#### Records drawn from a dataset
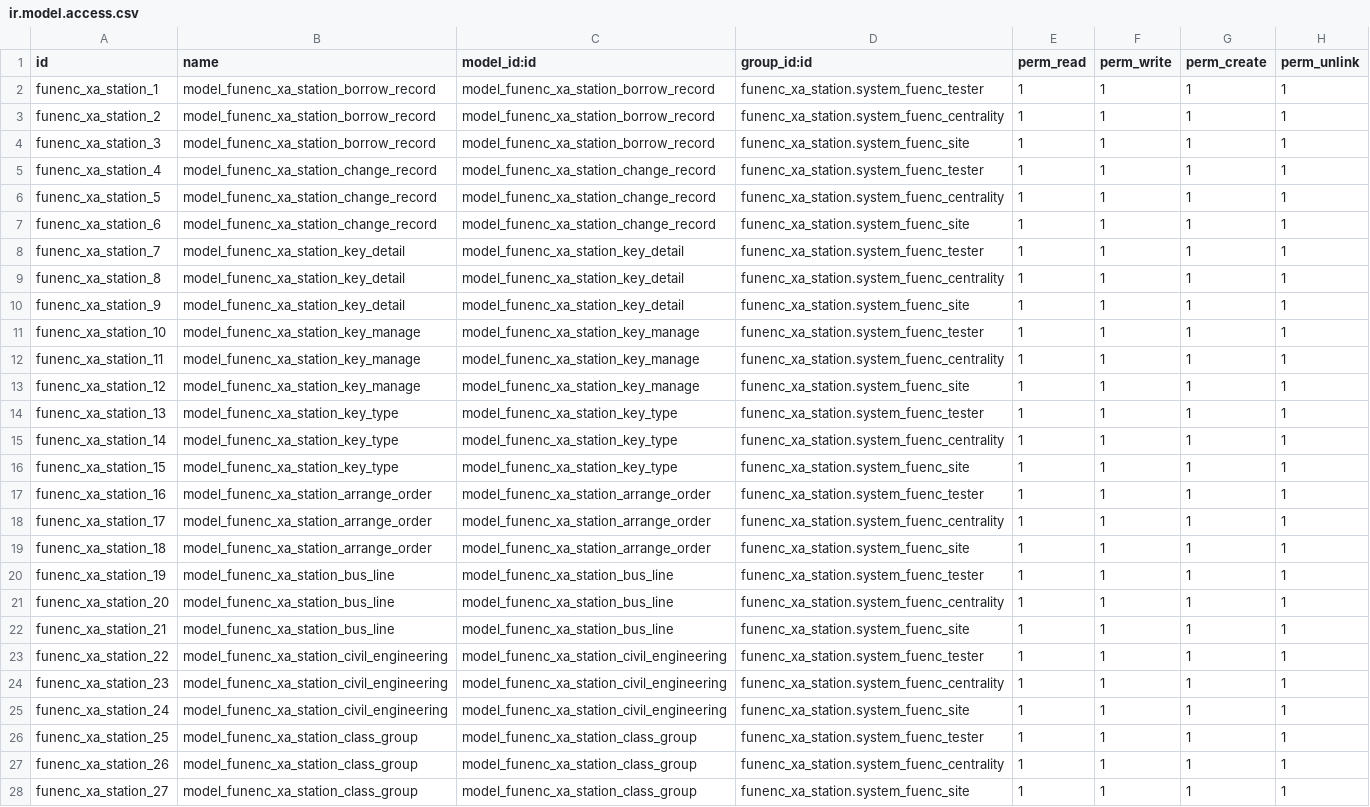
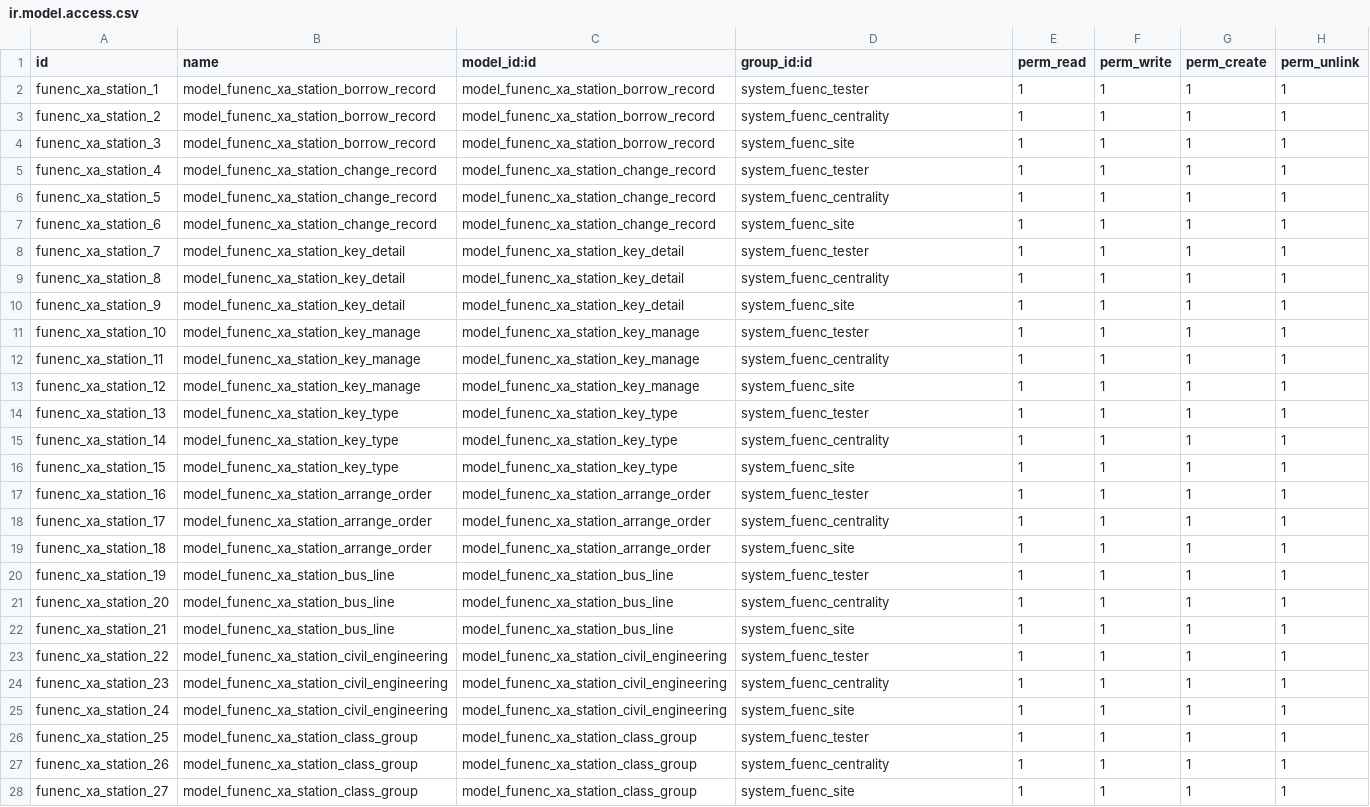
Before and after one commit to cdxfish/new_state, a CSV file: security/ir.model.access.csv, drawn as a sheet; only a part is shown; the diff covers the shown part only; the diff names each change by its address in the sheet, - before the commit and + after, or states it on an @@ line.

Commit message:
csv

```diff
--- a/security/ir.model.access.csv
+++ b/security/ir.model.access.csv
-D2 (group_id:id): funenc_xa_station.system_fuenc_tester
+D2 (group_id:id): system_fuenc_tester
-D3 (group_id:id): funenc_xa_station.system_fuenc_centrality
+D3 (group_id:id): system_fuenc_centrality
-D4 (group_id:id): funenc_xa_station.system_fuenc_site
+D4 (group_id:id): system_fuenc_site
-D5 (group_id:id): funenc_xa_station.system_fuenc_tester
+D5 (group_id:id): system_fuenc_tester
-D6 (group_id:id): funenc_xa_station.system_fuenc_centrality
+D6 (group_id:id): system_fuenc_centrality
-D7 (group_id:id): funenc_xa_station.system_fuenc_site
+D7 (group_id:id): system_fuenc_site
-D8 (group_id:id): funenc_xa_station.system_fuenc_tester
+D8 (group_id:id): system_fuenc_tester
-D9 (group_id:id): funenc_xa_station.system_fuenc_centrality
+D9 (group_id:id): system_fuenc_centrality
-D10 (group_id:id): funenc_xa_station.system_fuenc_site
+D10 (group_id:id): system_fuenc_site
-D11 (group_id:id): funenc_xa_station.system_fuenc_tester
+D11 (group_id:id): system_fuenc_tester
-D12 (group_id:id): funenc_xa_station.system_fuenc_centrality
+D12 (group_id:id): system_fuenc_centrality
-D13 (group_id:id): funenc_xa_station.system_fuenc_site
+D13 (group_id:id): system_fuenc_site
-D14 (group_id:id): funenc_xa_station.system_fuenc_tester
+D14 (group_id:id): system_fuenc_tester
-D15 (group_id:id): funenc_xa_station.system_fuenc_centrality
+D15 (group_id:id): system_fuenc_centrality
-D16 (group_id:id): funenc_xa_station.system_fuenc_site
+D16 (group_id:id): system_fuenc_site
-D17 (group_id:id): funenc_xa_station.system_fuenc_tester
+D17 (group_id:id): system_fuenc_tester
-D18 (group_id:id): funenc_xa_station.system_fuenc_centrality
+D18 (group_id:id): system_fuenc_centrality
-D19 (group_id:id): funenc_xa_station.system_fuenc_site
+D19 (group_id:id): system_fuenc_site
-D20 (group_id:id): funenc_xa_station.system_fuenc_tester
+D20 (group_id:id): system_fuenc_tester
-D21 (group_id:id): funenc_xa_station.system_fuenc_centrality
+D21 (group_id:id): system_fuenc_centrality
-D22 (group_id:id): funenc_xa_station.system_fuenc_site
+D22 (group_id:id): system_fuenc_site
-D23 (group_id:id): funenc_xa_station.system_fuenc_tester
+D23 (group_id:id): system_fuenc_tester
-D24 (group_id:id): funenc_xa_station.system_fuenc_centrality
+D24 (group_id:id): system_fuenc_centrality
-D25 (group_id:id): funenc_xa_station.system_fuenc_site
+D25 (group_id:id): system_fuenc_site
-D26 (group_id:id): funenc_xa_station.system_fuenc_tester
+D26 (group_id:id): system_fuenc_tester
-D27 (group_id:id): funenc_xa_station.system_fuenc_centrality
+D27 (group_id:id): system_fuenc_centrality
-D28 (group_id:id): funenc_xa_station.system_fuenc_site
+D28 (group_id:id): system_fuenc_site
```
Also changed, not shown: 30 edited cells elsewhere in this file.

#### Task requirements
Lines with the word "security": copy each one from the data above.

#### Answer
Before and after one commit to cdxfish/new_state, a CSV file: security/ir.model.access.csv, drawn as a sheet; only a part is shown; the diff covers the shown part only; the diff names each change by its address in the sheet, - before the commit and + after, or states it on an @@ line.
--- a/security/ir.model.access.csv
+++ b/security/ir.model.access.csv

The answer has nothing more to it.